I got Colby his medicine and I figured he’d have a very nice comfortable trip down to the hospital. I on the other hand forgot that lately I’ve been getting motion sick in the car. Not cool when you are sitting sideways in the back of a very bumpy ambulance. I was worried about Colby throwing up instead I was the lucky winner of the throwing up contest. Tears, throwing up and being incredibly tired do not make me very happy camper.
I think we got down there around 9:00 at night. The nurse got him hooked up to the monitors fairly quickly but did not put in an i.v.. About an hour later the resident came in to get his history. The really crazy part of the whole puzzle was that he had a fever of 101 degrees every day for the last two weeks. Fever is not typical with hypokalemia. He was also having stridor and an increased need for oxygen. The resident went and got the attending physician who was also stumped. They decided to go discuss things with the entire team and said they’d get back to us. Around midnight it was decided that he would go get another chest x ray to see if Monday’s x ray had missed something and he would also get an x ray of his esophagus. I watched the images as they came up on the screen. The chest x rays looked the same but I was shocked when I saw the one of his esophagus. There was clearly a narrowing of his esophagus. I didn’t know what it meant but I knew it was why he was having stridor.
I’m able to access Colby’s medical records online so I saw the radiologists read of his x ray before the doctors came back. Turns out Colby had croup the last two weeks. He doesn’t cough on his own so I never heard the bark. I’m quite familiar with croup. Jahnna had it a lot and my brothers also had it when they were younger. It never once crossed my mind that is what Colby had going on. Finally around 2:00 in the morning the resident came back and said that they were going to give Colby some potassium into his feeding tube and they were going to order a consult with the ENT department in the morning.
The rest of the night went by in a blur. Three lab draws, vitals, all the usual fun of a hospital stay. I didn’t get much sleep but thankfully John got some. The next day Colby’s potassium had risen dramatically from dangerously low to the high side of normal. Crazy how fast it works. His heart rate slowed to normal levels, his EKG was normal, he was starting to breath easier. We waited for the ENT doctors to show up and they finally did. Basically they want to do a bronchoscope the next time he has anesthesia. Colby has been intubated over forty times in the last seven years and they feel that there might be scar tissue causing some of the narrowing. The croup had inflamed his esophagus to much to do it while he was there. They want to wait six weeks and then do the procedure.
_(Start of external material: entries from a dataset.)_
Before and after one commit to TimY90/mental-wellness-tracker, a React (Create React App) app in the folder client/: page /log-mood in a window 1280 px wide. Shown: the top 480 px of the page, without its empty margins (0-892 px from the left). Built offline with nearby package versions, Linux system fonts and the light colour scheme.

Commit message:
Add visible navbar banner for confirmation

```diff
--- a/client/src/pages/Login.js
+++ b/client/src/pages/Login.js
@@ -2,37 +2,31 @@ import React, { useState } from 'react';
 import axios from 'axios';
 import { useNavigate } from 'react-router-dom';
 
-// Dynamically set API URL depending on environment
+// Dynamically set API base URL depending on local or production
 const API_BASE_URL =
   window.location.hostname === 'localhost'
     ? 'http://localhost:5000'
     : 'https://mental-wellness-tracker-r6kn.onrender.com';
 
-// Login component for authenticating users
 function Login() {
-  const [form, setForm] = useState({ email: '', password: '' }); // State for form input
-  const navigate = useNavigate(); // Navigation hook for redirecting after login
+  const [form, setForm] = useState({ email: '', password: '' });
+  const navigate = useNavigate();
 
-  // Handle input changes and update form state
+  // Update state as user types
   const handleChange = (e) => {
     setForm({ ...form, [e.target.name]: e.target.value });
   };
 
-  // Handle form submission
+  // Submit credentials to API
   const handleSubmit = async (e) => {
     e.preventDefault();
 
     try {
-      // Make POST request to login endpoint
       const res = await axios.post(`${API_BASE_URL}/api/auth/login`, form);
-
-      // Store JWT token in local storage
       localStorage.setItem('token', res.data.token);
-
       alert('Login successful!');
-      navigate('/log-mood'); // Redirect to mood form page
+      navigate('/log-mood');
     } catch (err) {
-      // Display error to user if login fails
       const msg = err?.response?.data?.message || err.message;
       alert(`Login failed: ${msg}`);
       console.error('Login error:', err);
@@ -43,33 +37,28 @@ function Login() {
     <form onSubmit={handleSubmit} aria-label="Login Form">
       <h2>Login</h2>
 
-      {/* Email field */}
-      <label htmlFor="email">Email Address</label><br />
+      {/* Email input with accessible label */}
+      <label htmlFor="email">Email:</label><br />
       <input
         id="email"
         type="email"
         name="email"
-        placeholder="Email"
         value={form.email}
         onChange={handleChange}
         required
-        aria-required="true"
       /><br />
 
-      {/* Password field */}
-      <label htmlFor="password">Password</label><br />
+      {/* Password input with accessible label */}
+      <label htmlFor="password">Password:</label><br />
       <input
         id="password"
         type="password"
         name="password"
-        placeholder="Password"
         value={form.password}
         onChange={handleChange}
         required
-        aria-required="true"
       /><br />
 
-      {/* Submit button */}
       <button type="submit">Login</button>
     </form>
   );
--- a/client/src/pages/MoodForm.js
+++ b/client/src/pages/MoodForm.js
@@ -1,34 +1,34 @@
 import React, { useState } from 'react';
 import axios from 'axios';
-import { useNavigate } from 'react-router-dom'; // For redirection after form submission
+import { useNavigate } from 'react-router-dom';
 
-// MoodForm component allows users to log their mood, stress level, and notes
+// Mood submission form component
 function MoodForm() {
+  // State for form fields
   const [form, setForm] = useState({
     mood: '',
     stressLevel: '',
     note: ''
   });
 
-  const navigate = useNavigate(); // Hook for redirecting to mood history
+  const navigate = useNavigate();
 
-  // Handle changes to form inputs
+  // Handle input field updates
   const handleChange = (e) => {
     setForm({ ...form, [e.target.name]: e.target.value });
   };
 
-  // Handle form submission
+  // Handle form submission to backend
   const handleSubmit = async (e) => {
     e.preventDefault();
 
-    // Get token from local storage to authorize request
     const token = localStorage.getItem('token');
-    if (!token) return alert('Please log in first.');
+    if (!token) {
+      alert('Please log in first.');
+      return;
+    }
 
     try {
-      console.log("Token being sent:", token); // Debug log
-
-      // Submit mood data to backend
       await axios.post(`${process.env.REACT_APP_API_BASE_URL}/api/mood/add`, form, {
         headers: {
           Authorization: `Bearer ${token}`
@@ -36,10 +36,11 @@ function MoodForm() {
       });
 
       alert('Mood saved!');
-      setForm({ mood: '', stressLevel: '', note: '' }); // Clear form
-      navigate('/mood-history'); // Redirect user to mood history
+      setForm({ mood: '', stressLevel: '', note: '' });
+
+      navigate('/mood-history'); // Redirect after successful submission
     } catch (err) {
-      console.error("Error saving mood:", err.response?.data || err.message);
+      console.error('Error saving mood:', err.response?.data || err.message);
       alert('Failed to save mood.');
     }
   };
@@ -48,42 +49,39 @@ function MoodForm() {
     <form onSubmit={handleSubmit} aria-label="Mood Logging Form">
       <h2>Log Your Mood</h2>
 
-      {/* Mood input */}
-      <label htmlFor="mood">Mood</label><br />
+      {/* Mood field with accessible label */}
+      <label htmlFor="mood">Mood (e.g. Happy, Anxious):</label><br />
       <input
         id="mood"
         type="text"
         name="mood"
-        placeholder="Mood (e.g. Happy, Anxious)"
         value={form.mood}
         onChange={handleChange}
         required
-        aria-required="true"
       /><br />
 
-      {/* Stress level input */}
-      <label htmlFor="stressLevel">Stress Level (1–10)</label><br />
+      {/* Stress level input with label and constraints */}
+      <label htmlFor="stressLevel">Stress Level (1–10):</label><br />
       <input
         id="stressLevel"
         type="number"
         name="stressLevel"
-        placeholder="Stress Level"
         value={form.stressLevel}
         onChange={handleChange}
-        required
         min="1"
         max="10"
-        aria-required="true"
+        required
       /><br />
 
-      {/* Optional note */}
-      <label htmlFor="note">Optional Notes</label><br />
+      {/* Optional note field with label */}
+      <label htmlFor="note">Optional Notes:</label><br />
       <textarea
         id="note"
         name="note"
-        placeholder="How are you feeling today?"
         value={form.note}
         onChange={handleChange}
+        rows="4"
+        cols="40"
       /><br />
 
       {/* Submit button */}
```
The ENT also said that based on his history he would recommend a nissen as soon as possible.
Colby was discharged late Wednesday night and we made it home around 1:00 in the morning. It was a very long three days that capped off a very long two weeks of trying to figure out what was going on with him. I now have to give him potassium and sodium supplements daily to keep his levels at the correct levels. He will have a follow up blood draw tomorrow and hopefully it will remain at a good level and things can calm down a little bit around here. That was our fun week, how was yours?